The catalogue raisonné of Rothko's works on canvas is in preparation by the National Gallery of Art.

National Gallery of Art, Washington DC

April 2, 1998

Le magazine de cinéma Première au Japon

Hachette Filipacchi Médias (HFM) vient de lancer au Japon la septième édition internationale du magazine de cinéma PREMIERE. Ce nouveau lancement porte à 1 million d'exemplaires, la diffusion du magazine Première dans le monde.

Première Japon a un tirage initial de 100.000 exemplaires et compte 140 pages dont 43 de publicité, annonce HFM qui précise également que le nouveau mensuel vise une diffusion en rythme de croisière de 60.000 exemplaires, à un prix équivalent à 24 FF.

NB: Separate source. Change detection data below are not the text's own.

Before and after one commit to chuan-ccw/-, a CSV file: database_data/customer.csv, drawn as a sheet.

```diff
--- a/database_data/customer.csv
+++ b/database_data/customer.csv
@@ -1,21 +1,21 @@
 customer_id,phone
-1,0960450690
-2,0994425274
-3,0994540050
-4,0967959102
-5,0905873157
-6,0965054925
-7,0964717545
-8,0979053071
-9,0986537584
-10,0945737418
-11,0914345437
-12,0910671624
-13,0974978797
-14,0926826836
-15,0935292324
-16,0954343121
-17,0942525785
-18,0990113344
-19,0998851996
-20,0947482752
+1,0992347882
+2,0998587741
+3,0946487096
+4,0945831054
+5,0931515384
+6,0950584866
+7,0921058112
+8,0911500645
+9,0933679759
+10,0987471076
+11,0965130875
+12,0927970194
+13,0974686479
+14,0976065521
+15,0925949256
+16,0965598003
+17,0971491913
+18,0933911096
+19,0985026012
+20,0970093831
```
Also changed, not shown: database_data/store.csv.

L'édition japonaise de Première, publiée par Hachette Filipacchi Japan, s'appuie sur une rédaction sur place de 7 personnes. La rédaction en chef a été confiée à un spécialiste américain du cinéma, Gregory Starr, ancien rédacteur en chef de Winds et de Tokyo Journal, qui vit depuis vingt ans à Tokyo. Il dirige sur place une équipe de 6 personnes dont 2 maquettistes, chargées de réaliser chaque mois une édition adaptée du Première français et qui respecte le concept originel. Le magazine s'articule autour de trois parties : les sorties de films et les critiques (articles courts), une partie magazine, très développée, avec portraits et interviews et enfin un cahier spécial de 16 pages « Home Guide » présentant vidéos, CD et livres.

En valeur, le Japon est le deuxième marché du cinéma dans le monde. Pour 129 millions d'habitants, on compte 150 millions d'entrées en 1997, chiffre en augmentation constante (+20% d'entrées par rapport à 1996), soit le même niveau qu'en France, mais avec un prix de la place élevé (entre 95 et 120 FF). 8 millions de Japonais se définissent comme de fréquents « visiteurs » de salles de cinéma et ils sont 300.000 à y aller plus de vingt fois par an. Ces 300.000 cinéphiles constituent le coeur de cible de Première, souligne HFM dans son communiqué de presse.

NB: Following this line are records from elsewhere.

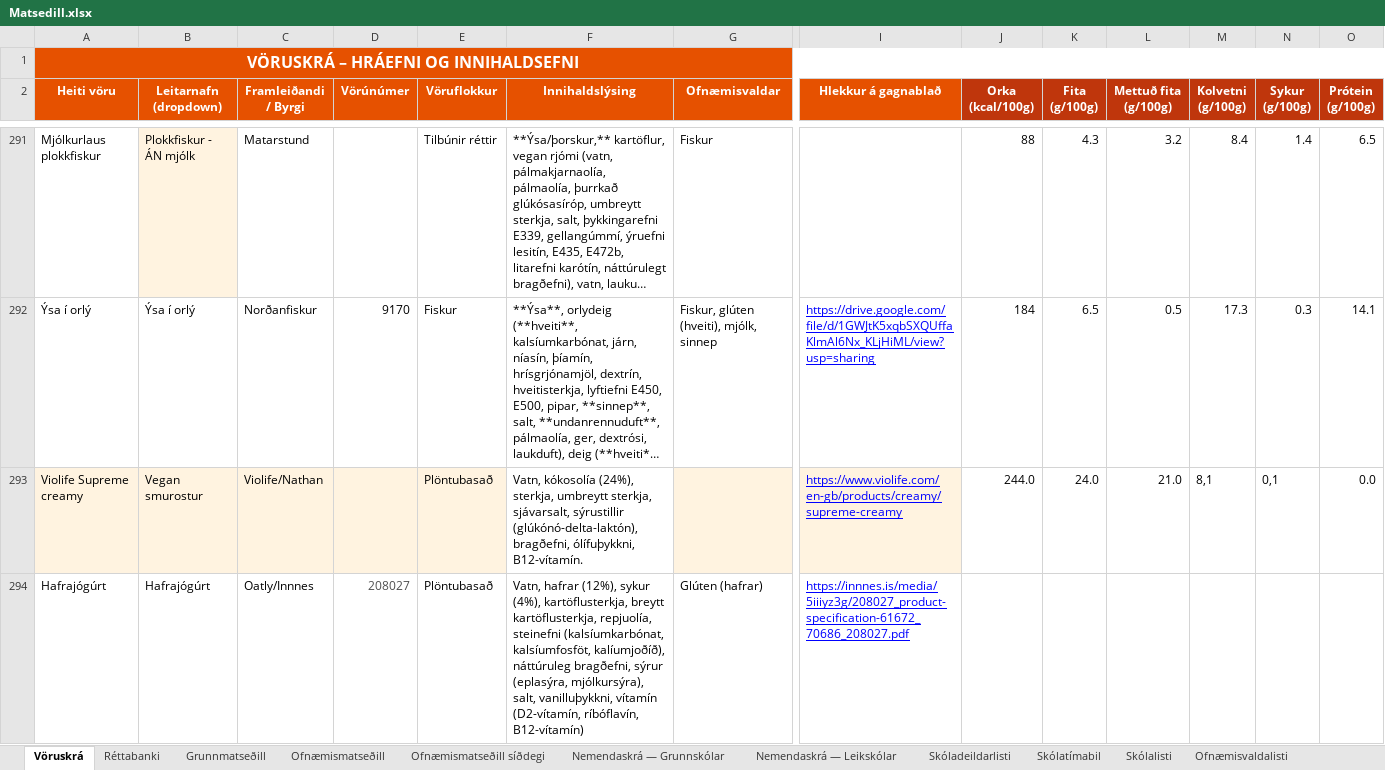
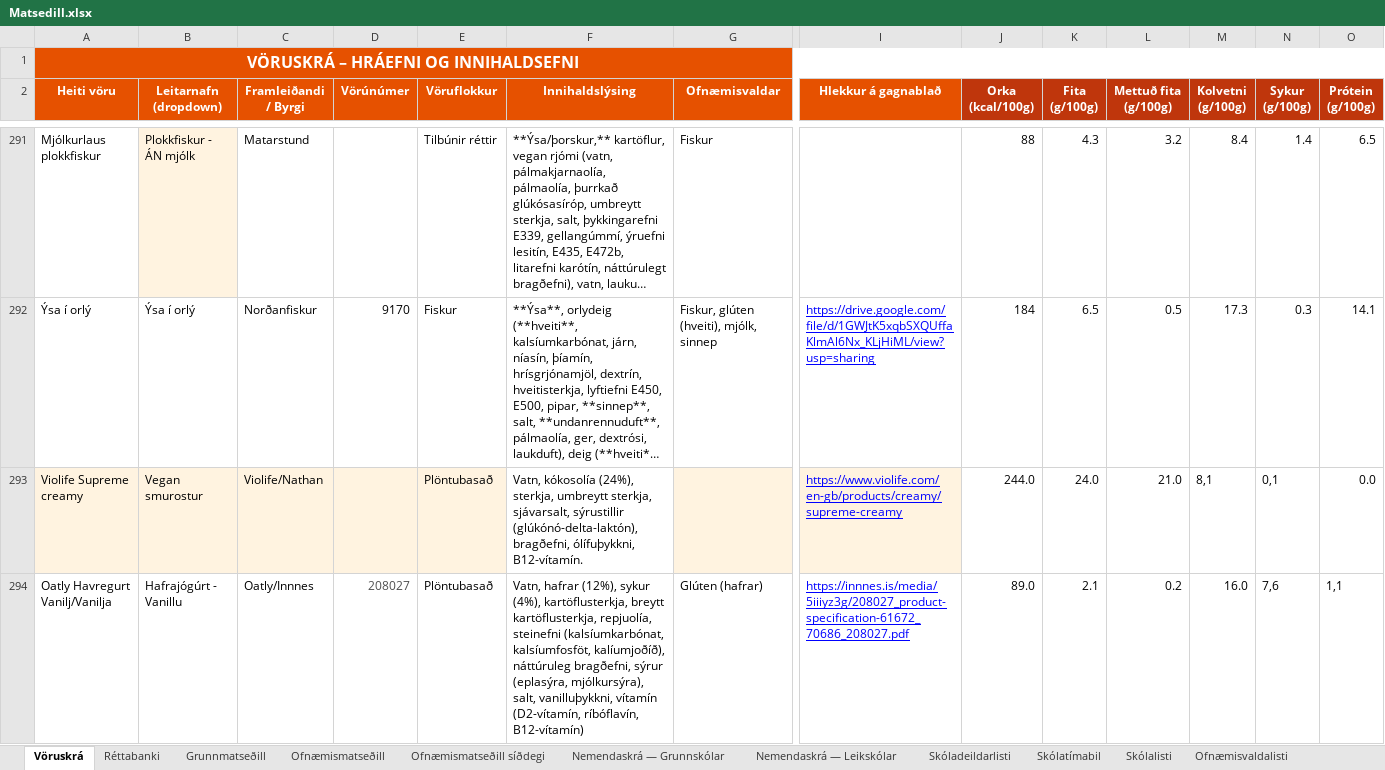
Before and after one commit to JohnBond87/matarstund, an Excel workbook: Matsedill.xlsx, sheet Vöruskrá, drawn as a sheet; only a part is shown, gaps mark what is left out; long unchanged cells end in …; values as stored, in another font and other column widths than the file's, no borders; removed rows and columns are numbered as before the commit, all else as after; rows hold the shown columns only; the diff names each change by its address in the sheet, - before the commit and + after, or states it on an @@ line.

Commit message:
Uppfærsla matseðils

```diff
--- a/Matsedill.xlsx (sheet Vöruskrá)
+++ b/Matsedill.xlsx (sheet Vöruskrá)
-row 294: Hafrajógúrt | Hafrajógúrt | Oatly/Innnes | 208027 | Plöntubasað | Vatn, hafrar (12%), sykur (4%), kartöflusterkja, breytt kartöflusterkja, repjuolía, steinefni (kalsíumkarbónat, kalsíumfosföt, kalíumjoðíð), náttúruleg bragðefni, sýrur (eplasýra, mjólkursýra), salt, vanilluþykkni, vítamín (D2-vítamín, ríbóflavín, B12-vítamín) | Glúten (hafrar) | https://innnes.is/media/5iiiyz3g/208027_product-specification-61672_70686_208027.pdf
+row 294: Oatly Havregurt Vanilj/Vanilja | Hafrajógúrt - Vanillu | Oatly/Innnes | 208027 | Plöntubasað | Vatn, hafrar (12%), sykur (4%), kartöflusterkja, breytt kartöflusterkja, repjuolía, steinefni (kalsíumkarbónat, kalsíumfosföt, kalíumjoðíð), náttúruleg bragðefni, sýrur (eplasýra, mjólkursýra), salt, vanilluþykkni, vítamín (D2-vítamín, ríbóflavín, B12-vítamín) | Glúten (hafrar) | https://innnes.is/media/5iiiyz3g/208027_product-specification-61672_70686_208027.pdf | 89.0 | 2.1 | 0.2 | 16.0 | 7,6 | 1,1
```
Also changed, not shown: sheet Grunnmatseðill.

Côté production, sur 598 films montrés au Japon en 1996, 320 étaient d'origine étrangère. Mais les grands succès sont souvent japonais : sur les 10 films qui ont réalisé le plus d'entrées, 5 sont japonais et pèsent pour 45% des recettes globales de ce Top Ten. HFM entend bien entendu tenir compte de ces données pour le contenu rédactionnel de l’édition japonaise de Première..

Avec sept éditions du magazine Première dans le monde, cette publication mensuelle fait partie des grandes marques internationales du groupe HFM, à côté de ELLE, ELLE Décoration, Car and Driver, Quo et depuis peu Paris Match. Ainsi Première a des éditions en France depuis 1976, aux Etats-Unis depuis 1987, en Grande Bretagne depuis 1992, en Corée du Sud depuis 1995, à Taiwan depuis 1997, en Russie également depuis 1997 et désormais au Japon.